= PROBLEM TO WORK ON =
Each line in the entries below that holds the string "flex" is to be listed.

= RECORDED INFORMATION =
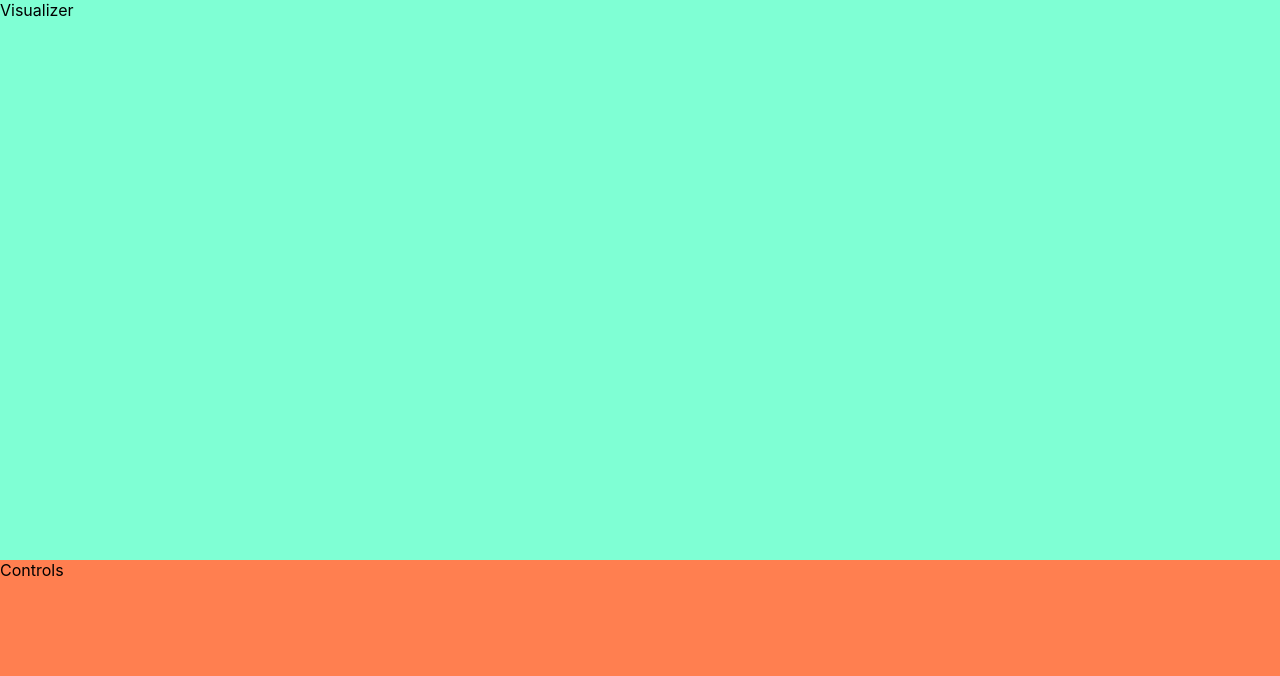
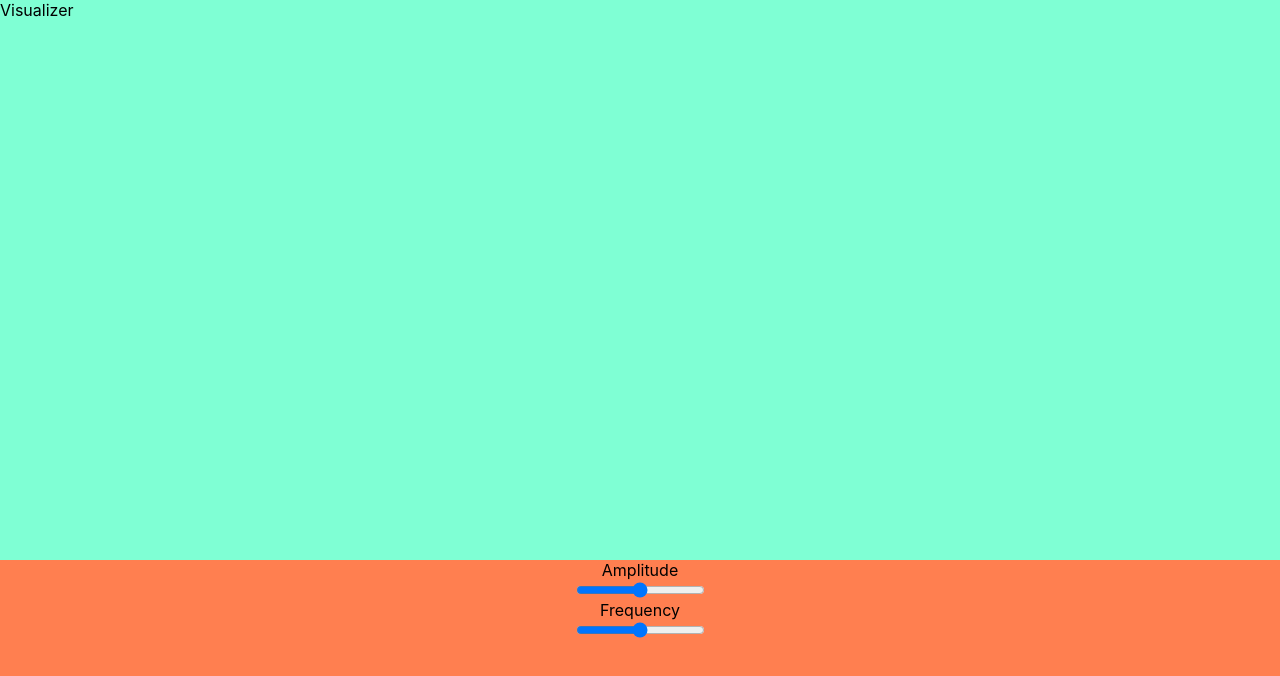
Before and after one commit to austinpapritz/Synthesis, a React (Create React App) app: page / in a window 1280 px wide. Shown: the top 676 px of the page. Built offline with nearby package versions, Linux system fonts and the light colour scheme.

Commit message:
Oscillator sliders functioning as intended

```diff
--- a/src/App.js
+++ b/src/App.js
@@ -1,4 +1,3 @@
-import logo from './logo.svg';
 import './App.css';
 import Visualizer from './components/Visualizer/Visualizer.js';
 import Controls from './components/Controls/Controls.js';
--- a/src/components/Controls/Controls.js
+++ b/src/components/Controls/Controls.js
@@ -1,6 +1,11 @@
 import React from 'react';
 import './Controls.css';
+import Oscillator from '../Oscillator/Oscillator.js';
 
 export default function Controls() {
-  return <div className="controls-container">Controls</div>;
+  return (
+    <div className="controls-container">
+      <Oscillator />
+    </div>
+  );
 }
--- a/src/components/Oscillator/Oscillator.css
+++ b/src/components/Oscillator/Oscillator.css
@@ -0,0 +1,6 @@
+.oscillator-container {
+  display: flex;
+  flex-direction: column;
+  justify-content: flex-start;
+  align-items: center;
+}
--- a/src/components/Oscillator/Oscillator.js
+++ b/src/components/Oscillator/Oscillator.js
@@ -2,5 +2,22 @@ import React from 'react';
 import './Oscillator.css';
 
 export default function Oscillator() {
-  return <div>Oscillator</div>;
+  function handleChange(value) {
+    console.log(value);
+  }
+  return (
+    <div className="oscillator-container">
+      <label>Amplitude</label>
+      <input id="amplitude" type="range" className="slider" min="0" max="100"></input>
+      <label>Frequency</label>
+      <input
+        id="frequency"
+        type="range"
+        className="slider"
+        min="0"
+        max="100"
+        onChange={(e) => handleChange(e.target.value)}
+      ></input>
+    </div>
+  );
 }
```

* * *

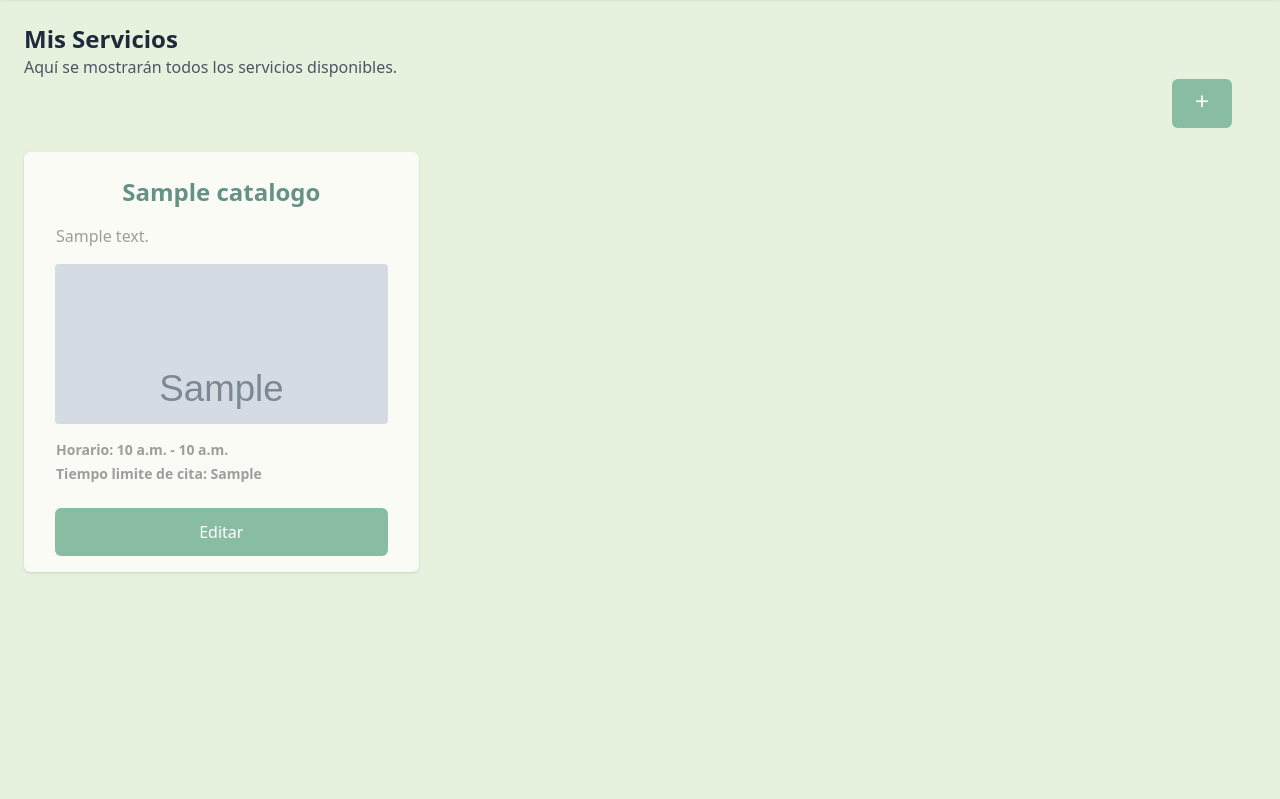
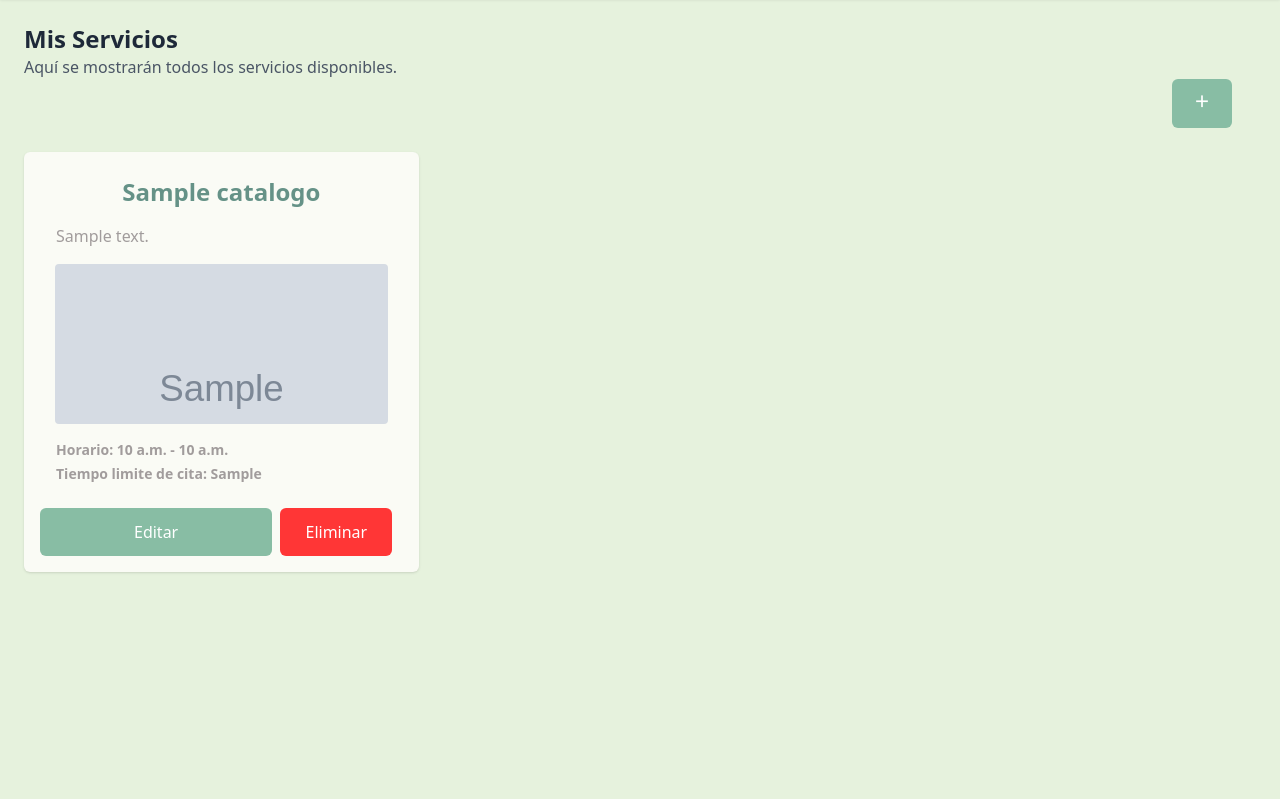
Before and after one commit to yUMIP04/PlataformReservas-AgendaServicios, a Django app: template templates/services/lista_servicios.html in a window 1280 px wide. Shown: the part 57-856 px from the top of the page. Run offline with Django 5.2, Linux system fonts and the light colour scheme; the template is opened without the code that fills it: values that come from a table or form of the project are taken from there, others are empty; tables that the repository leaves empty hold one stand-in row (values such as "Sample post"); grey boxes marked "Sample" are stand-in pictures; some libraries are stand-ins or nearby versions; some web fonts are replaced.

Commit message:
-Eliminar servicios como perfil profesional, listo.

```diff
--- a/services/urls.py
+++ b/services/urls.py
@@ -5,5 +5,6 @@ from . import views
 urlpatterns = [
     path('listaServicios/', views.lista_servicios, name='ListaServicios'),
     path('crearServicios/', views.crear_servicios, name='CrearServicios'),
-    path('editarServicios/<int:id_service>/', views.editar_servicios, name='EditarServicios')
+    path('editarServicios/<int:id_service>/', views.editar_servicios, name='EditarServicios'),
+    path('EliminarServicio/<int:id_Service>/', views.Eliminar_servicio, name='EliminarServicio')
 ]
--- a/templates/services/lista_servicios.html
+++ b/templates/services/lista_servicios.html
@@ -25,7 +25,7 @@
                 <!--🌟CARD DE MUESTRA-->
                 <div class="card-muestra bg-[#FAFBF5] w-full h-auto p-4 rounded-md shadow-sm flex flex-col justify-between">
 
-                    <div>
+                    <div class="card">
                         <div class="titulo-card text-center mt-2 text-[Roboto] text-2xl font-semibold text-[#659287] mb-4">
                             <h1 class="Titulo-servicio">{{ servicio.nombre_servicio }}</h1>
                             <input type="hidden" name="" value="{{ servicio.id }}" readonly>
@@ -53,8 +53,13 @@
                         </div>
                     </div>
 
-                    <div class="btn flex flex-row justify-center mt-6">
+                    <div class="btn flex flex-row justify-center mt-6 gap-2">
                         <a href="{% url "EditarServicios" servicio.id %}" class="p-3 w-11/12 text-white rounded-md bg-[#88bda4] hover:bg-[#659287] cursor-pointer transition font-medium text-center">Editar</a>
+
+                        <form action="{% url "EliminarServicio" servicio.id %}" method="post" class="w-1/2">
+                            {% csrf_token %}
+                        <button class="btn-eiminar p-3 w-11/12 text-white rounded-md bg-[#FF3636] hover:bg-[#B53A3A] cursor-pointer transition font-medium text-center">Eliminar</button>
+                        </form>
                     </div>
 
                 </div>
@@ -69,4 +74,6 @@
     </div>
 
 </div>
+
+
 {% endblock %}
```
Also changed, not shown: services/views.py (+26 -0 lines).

--

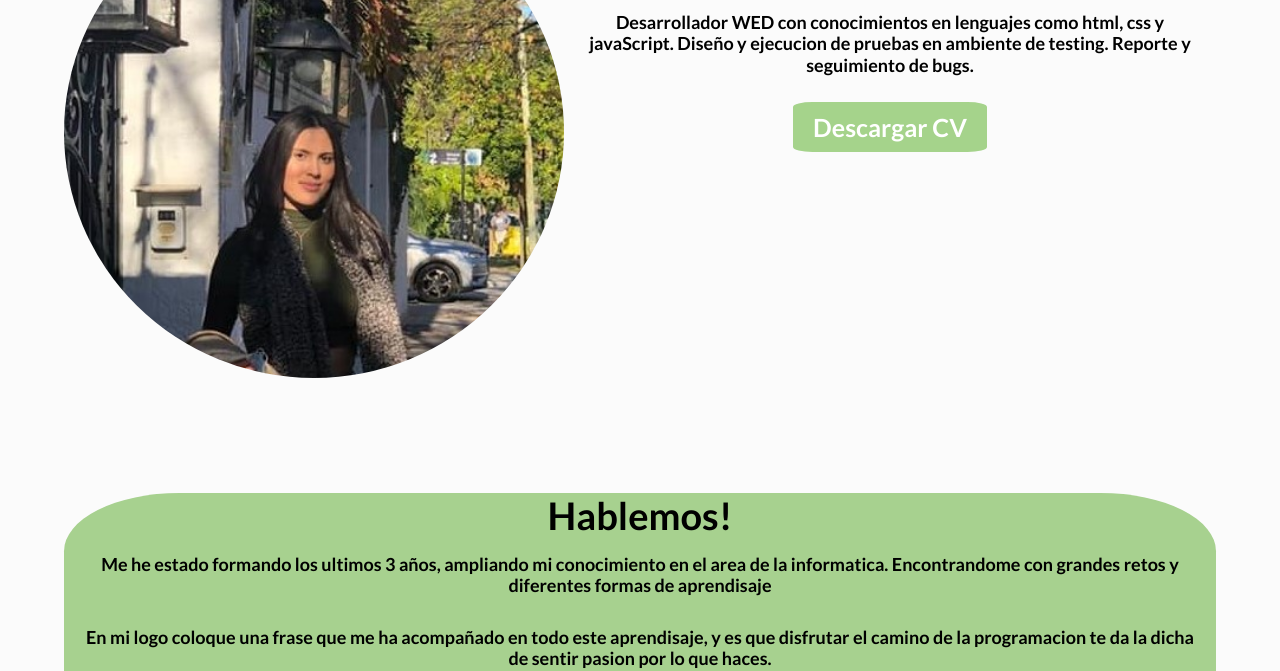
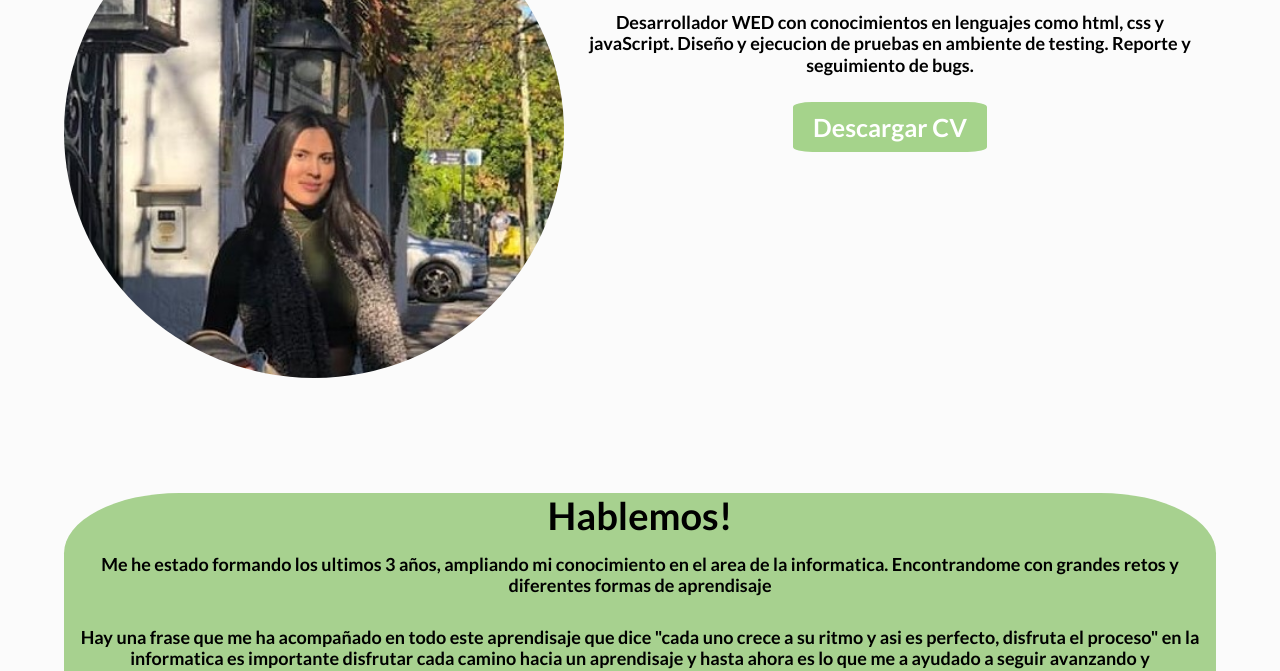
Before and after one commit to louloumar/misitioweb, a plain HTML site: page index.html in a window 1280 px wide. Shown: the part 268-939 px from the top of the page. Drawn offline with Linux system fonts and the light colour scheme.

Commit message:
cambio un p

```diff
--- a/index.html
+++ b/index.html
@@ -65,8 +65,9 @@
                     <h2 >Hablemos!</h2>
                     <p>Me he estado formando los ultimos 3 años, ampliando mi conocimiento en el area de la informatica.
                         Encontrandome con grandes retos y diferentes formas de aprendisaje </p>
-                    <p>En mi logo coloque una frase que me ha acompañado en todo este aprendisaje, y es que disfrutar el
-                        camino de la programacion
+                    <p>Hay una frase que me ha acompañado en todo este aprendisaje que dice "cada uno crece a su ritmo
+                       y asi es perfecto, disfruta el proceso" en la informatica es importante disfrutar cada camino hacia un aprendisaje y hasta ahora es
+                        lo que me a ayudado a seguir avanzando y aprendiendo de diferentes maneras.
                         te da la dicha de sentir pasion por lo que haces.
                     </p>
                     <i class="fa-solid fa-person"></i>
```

= YOUR RESPONSE =
+  display: flex;
+  flex-direction: column;
+  justify-content: flex-start;
                 <div class="card-muestra bg-[#FAFBF5] w-full h-auto p-4 rounded-md shadow-sm flex flex-col justify-between">
-                    <div class="btn flex flex-row justify-center mt-6">
+                    <div class="btn flex flex-row justify-center mt-6 gap-2">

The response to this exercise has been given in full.